In July, Microsoft disclosed a security breach in which the Chinese hacking group Storm-0558 gained access to emails from approximately 25 organizations, including US government agencies. Now, the company is providing an explanation of how this breach occurred, highlighting the significant responsibility of maintaining software infrastructure in an increasingly vulnerable digital world.
According to Microsoft’s investigation summary, Storm-0558 obtained a “Microsoft account consumer key,” which allowed them to create access tokens to their targets’ accounts. The key was acquired through a series of events that unexpectedly placed it somewhere it shouldn’t have been.

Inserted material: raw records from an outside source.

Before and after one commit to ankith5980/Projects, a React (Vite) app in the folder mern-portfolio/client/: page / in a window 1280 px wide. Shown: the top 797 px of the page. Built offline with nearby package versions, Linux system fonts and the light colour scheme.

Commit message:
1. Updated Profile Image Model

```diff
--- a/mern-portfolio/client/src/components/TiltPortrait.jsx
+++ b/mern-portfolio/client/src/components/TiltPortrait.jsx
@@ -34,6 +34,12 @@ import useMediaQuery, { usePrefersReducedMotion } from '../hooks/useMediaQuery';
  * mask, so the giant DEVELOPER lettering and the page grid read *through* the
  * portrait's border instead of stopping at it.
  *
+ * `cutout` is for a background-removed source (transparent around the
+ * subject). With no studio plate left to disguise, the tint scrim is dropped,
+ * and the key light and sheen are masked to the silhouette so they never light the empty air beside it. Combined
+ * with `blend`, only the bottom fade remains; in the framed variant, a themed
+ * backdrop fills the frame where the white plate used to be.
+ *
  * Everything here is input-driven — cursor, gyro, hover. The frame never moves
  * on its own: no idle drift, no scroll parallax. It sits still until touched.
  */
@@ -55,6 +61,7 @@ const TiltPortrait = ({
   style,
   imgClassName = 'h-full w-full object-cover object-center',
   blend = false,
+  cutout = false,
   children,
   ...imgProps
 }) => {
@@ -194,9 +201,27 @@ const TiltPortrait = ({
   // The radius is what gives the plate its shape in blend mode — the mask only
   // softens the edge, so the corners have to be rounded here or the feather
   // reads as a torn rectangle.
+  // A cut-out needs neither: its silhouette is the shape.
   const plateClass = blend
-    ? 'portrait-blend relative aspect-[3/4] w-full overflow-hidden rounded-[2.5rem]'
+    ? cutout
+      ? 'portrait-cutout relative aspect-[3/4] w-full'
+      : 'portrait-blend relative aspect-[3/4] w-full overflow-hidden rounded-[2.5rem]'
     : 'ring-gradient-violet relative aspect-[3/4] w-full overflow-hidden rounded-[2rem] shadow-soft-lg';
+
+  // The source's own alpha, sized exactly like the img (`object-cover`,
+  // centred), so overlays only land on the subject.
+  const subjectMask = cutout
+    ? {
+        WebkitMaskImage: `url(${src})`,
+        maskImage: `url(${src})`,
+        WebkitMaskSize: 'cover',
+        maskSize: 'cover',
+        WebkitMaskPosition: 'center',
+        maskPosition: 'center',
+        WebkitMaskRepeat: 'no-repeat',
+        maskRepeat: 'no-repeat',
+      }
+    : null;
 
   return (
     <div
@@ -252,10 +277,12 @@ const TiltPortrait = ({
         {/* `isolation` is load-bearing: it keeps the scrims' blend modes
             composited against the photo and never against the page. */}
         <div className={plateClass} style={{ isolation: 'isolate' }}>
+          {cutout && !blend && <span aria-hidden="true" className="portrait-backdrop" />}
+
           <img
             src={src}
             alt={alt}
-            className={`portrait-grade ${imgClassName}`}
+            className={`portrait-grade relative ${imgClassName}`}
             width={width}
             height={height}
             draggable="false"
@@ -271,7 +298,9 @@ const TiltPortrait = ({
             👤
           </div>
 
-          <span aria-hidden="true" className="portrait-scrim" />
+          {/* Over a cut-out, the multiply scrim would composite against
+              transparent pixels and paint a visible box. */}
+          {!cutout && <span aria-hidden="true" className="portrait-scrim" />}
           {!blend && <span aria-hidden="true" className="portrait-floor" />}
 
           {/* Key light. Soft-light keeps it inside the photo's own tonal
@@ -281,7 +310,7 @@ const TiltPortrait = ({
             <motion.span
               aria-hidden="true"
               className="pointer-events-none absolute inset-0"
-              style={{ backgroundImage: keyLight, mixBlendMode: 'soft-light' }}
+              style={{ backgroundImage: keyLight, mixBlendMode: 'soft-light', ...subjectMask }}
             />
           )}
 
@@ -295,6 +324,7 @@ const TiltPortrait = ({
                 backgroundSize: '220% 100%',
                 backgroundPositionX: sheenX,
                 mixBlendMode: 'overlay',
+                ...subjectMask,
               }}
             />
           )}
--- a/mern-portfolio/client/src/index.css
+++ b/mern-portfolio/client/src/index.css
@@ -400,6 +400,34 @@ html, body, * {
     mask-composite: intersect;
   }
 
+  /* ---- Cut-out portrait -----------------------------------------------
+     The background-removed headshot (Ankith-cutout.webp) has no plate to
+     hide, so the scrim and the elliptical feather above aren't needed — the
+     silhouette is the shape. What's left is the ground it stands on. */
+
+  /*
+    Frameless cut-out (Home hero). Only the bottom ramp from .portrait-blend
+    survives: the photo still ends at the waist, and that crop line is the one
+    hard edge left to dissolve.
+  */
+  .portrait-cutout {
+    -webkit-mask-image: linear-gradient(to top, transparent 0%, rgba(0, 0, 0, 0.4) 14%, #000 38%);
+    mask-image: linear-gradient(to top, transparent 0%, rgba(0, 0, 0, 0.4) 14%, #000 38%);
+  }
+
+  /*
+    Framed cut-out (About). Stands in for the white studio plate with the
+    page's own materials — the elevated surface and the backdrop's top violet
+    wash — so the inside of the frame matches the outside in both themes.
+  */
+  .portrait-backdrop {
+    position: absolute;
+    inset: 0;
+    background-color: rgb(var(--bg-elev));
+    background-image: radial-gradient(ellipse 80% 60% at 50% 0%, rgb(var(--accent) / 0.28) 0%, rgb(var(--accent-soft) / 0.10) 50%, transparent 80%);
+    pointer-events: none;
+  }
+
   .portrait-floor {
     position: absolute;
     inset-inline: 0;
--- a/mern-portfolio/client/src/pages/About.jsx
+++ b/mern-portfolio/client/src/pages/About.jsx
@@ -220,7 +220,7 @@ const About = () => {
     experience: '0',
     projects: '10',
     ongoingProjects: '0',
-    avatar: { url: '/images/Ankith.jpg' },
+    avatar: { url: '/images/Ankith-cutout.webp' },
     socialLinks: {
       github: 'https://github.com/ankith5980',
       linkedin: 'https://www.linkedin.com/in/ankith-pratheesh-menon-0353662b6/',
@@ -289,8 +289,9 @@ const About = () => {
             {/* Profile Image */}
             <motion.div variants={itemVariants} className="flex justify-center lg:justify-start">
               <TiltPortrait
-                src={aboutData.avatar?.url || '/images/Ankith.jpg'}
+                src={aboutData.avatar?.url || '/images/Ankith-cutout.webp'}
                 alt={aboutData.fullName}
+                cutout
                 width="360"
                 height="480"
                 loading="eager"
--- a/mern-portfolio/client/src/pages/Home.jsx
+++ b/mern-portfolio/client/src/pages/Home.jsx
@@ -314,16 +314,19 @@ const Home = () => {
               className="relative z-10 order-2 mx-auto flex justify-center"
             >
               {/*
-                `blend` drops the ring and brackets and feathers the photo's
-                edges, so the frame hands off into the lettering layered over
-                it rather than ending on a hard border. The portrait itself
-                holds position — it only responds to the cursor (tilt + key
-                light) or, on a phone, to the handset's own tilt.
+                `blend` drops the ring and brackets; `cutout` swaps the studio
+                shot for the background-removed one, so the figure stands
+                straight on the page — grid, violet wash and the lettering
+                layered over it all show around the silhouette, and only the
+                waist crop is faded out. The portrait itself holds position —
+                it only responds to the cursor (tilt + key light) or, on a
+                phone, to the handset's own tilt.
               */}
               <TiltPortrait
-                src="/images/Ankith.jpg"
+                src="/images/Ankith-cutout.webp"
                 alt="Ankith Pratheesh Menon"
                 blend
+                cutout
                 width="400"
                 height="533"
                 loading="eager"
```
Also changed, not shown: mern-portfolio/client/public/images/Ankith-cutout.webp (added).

The breach originated when a system made a debugging snapshot of a crashed process, but failed to remove sensitive information from the resulting “crash dump.” Consequently, the key remained in the dump. Microsoft’s systems should have detected the key material in the crash dump, but they failed to do so. When the dump was discovered by company engineers, they transferred it, along with the key, from the isolated production network to the debugging environment.
Another fail-safe, a credential scan, also missed the presence of the key. The final gate was breached when Storm-0558 compromised a Microsoft engineer’s corporate account, granting the hackers access to the debugging environment that should never have contained the key.
Microsoft acknowledges the lack of evidence in its logs regarding the actual route the hackers took to remove the key from its systems. However, it deems it the “most probable” path the hackers followed.
In a surprising turn of events, the breached key was a consumer key, yet it allowed threat actors to access enterprise Microsoft accounts. In response to the demand for support software functioning across both consumer and enterprise accounts, Microsoft began using common key metadata publishing in 2018. However, the company failed to update the authentication systems correctly to differentiate between consumer and enterprise keys. Consequently, no additional authentication was built into the mail system, leaving it blind to the type of key being used.
In summary, had the libraries been properly updated, despite the presence of other failures, the Storm-0558 hackers might not have been able to access the enterprise email accounts they targeted.
Microsoft asserts that it has addressed all the aforementioned issues, including the error that resulted in the signing key being sent to the crash dump. The company also emphasizes its commitment to continuously strengthening its systems. Nonetheless, Microsoft has faced scrutiny for its security practices, with Senator Ron Wyden and Tenable CEO Amit Yoran criticizing the company’s alleged negligence. Yoran even accused Microsoft of being slow to respond to security flaws.
Microsoft has a crucial role in maintaining the security of its software infrastructure, especially as cyber threats persist and evolve. The breach incident serves as a reminder of the constant vigilance and diligent updates required to keep systems secure. As technology continues to advance, it is essential for organizations and individuals alike to prioritize cybersecurity and invest in robust protective measures.